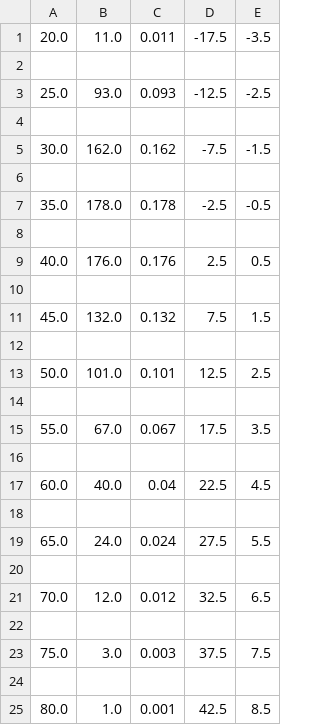
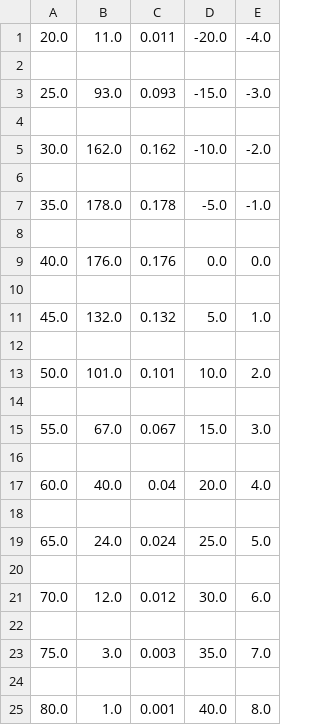
Before and after one commit to zztalker/PearsonPick, a CSV file: data/data_calc.csv, drawn as a sheet.

```diff
--- a/data/data_calc.csv
+++ b/data/data_calc.csv
@@ -1,25 +1,25 @@
-20.0,11.0,0.011,-17.5,-3.5
+20.0,11.0,0.011,-20.0,-4.0
 
-25.0,93.0,0.093,-12.5,-2.5
+25.0,93.0,0.093,-15.0,-3.0
 
-30.0,162.0,0.162,-7.5,-1.5
+30.0,162.0,0.162,-10.0,-2.0
 
-35.0,178.0,0.178,-2.5,-0.5
+35.0,178.0,0.178,-5.0,-1.0
 
-40.0,176.0,0.176,2.5,0.5
+40.0,176.0,0.176,0.0,0.0
 
-45.0,132.0,0.132,7.5,1.5
+45.0,132.0,0.132,5.0,1.0
 
-50.0,101.0,0.101,12.5,2.5
+50.0,101.0,0.101,10.0,2.0
 
-55.0,67.0,0.067,17.5,3.5
+55.0,67.0,0.067,15.0,3.0
 
-60.0,40.0,0.04,22.5,4.5
+60.0,40.0,0.04,20.0,4.0
 
-65.0,24.0,0.024,27.5,5.5
+65.0,24.0,0.024,25.0,5.0
 
-70.0,12.0,0.012,32.5,6.5
+70.0,12.0,0.012,30.0,6.0
 
-75.0,3.0,0.003,37.5,7.5
+75.0,3.0,0.003,35.0,7.0
 
-80.0,1.0,0.001,42.5,8.5
+80.0,1.0,0.001,40.0,8.0
```
Also changed, not shown: data/test_function.csv, data/test_int.csv, 7 other files.
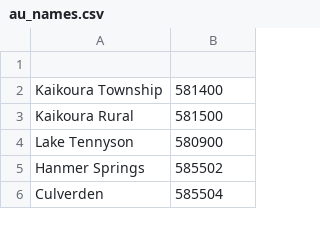
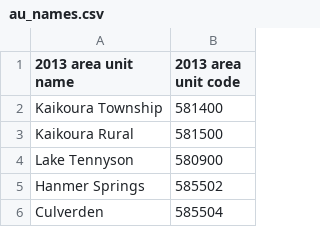
Before and after one commit to nicolasfauchereau/affordability_in_nz, a CSV file: data/canterbury/au_names.csv, drawn as a sheet; only a part is shown; the diff names each change by its address in the sheet, - before the commit and + after, or states it on an @@ line.

Commit message:
Finished Canterbury

```diff
--- a/data/canterbury/au_names.csv
+++ b/data/canterbury/au_names.csv
-row 1: (empty)
+row 1: 2013 area unit name | 2013 area unit code
```
Also changed, not shown: 17 other files.
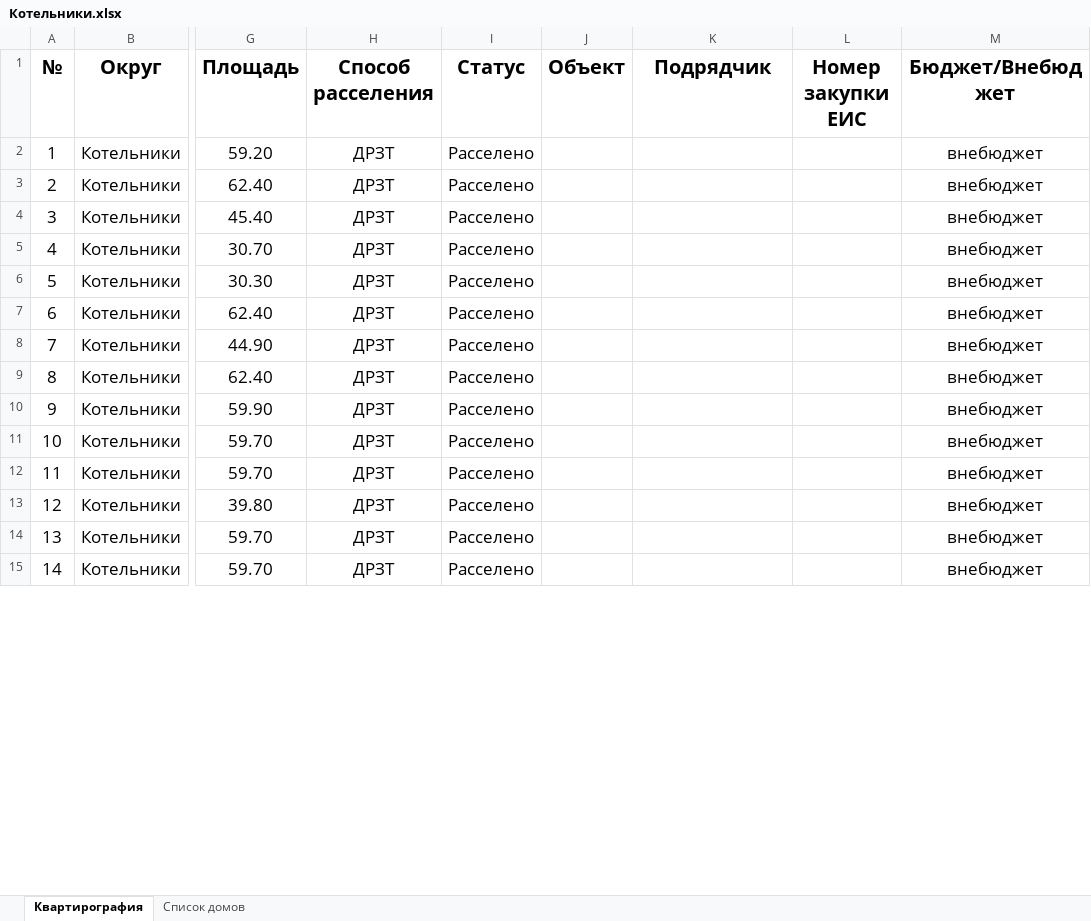
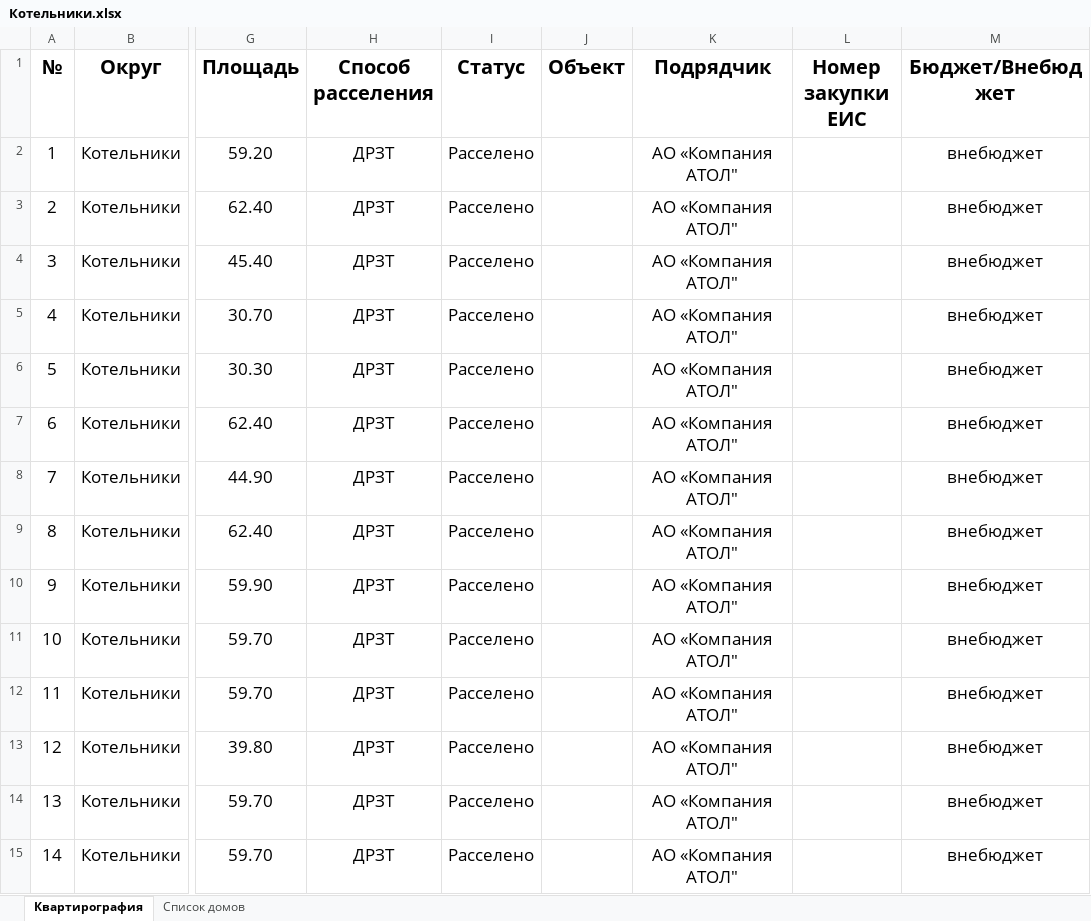
Before and after one commit to georgedzhanaev-eng/RASSELENIE, an Excel workbook: files/Котельники.xlsx, sheet Квартирография, drawn as a sheet; only a part is shown, gaps mark what is left out; values as stored, in another font and other column widths than the file's, no borders; charts and pictures not drawn; the diff covers the shown part only; the diff names each change by its address in the sheet, - before the commit and + after, or states it on an @@ line.

Commit message:
Оригинал файла «Котельники.xlsx» (Котельники)

```diff
--- a/files/Котельники.xlsx (sheet Квартирография)
+++ b/files/Котельники.xlsx (sheet Квартирография)
-K2:K15 (Подрядчик): (empty)
+K2:K15 (Подрядчик): АО «Компания АТОЛ"
```
Also changed, not shown: 345 edited cells elsewhere in this sheet, charts or pictures.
----
Please retype the listing exactly, leaving out any images.

Before and after one commit to zztalker/PearsonPick, a CSV file: data/data_calc.csv, drawn as a sheet.

```diff
--- a/data/data_calc.csv
+++ b/data/data_calc.csv
@@ -1,25 +1,25 @@
-20.0,11.0,0.011,-17.5,-3.5
+20.0,11.0,0.011,-20.0,-4.0
 
-25.0,93.0,0.093,-12.5,-2.5
+25.0,93.0,0.093,-15.0,-3.0
 
-30.0,162.0,0.162,-7.5,-1.5
+30.0,162.0,0.162,-10.0,-2.0
 
-35.0,178.0,0.178,-2.5,-0.5
+35.0,178.0,0.178,-5.0,-1.0
 
-40.0,176.0,0.176,2.5,0.5
+40.0,176.0,0.176,0.0,0.0
 
-45.0,132.0,0.132,7.5,1.5
+45.0,132.0,0.132,5.0,1.0
 
-50.0,101.0,0.101,12.5,2.5
+50.0,101.0,0.101,10.0,2.0
 
-55.0,67.0,0.067,17.5,3.5
+55.0,67.0,0.067,15.0,3.0
 
-60.0,40.0,0.04,22.5,4.5
+60.0,40.0,0.04,20.0,4.0
 
-65.0,24.0,0.024,27.5,5.5
+65.0,24.0,0.024,25.0,5.0
 
-70.0,12.0,0.012,32.5,6.5
+70.0,12.0,0.012,30.0,6.0
 
-75.0,3.0,0.003,37.5,7.5
+75.0,3.0,0.003,35.0,7.0
 
-80.0,1.0,0.001,42.5,8.5
+80.0,1.0,0.001,40.0,8.0
```
Also changed, not shown: data/test_function.csv, data/test_int.csv, 7 other files.
Before and after one commit to nicolasfauchereau/affordability_in_nz, a CSV file: data/canterbury/au_names.csv, drawn as a sheet; only a part is shown; the diff names each change by its address in the sheet, - before the commit and + after, or states it on an @@ line.

Commit message:
Finished Canterbury

```diff
--- a/data/canterbury/au_names.csv
+++ b/data/canterbury/au_names.csv
-row 1: (empty)
+row 1: 2013 area unit name | 2013 area unit code
```
Also changed, not shown: 17 other files.
Before and after one commit to georgedzhanaev-eng/RASSELENIE, an Excel workbook: files/Котельники.xlsx, sheet Квартирография, drawn as a sheet; only a part is shown, gaps mark what is left out; values as stored, in another font and other column widths than the file's, no borders; charts and pictures not drawn; the diff covers the shown part only; the diff names each change by its address in the sheet, - before the commit and + after, or states it on an @@ line.

Commit message:
Оригинал файла «Котельники.xlsx» (Котельники)

```diff
--- a/files/Котельники.xlsx (sheet Квартирография)
+++ b/files/Котельники.xlsx (sheet Квартирография)
-K2:K15 (Подрядчик): (empty)
+K2:K15 (Подрядчик): АО «Компания АТОЛ"
```
Also changed, not shown: 345 edited cells elsewhere in this sheet, charts or pictures.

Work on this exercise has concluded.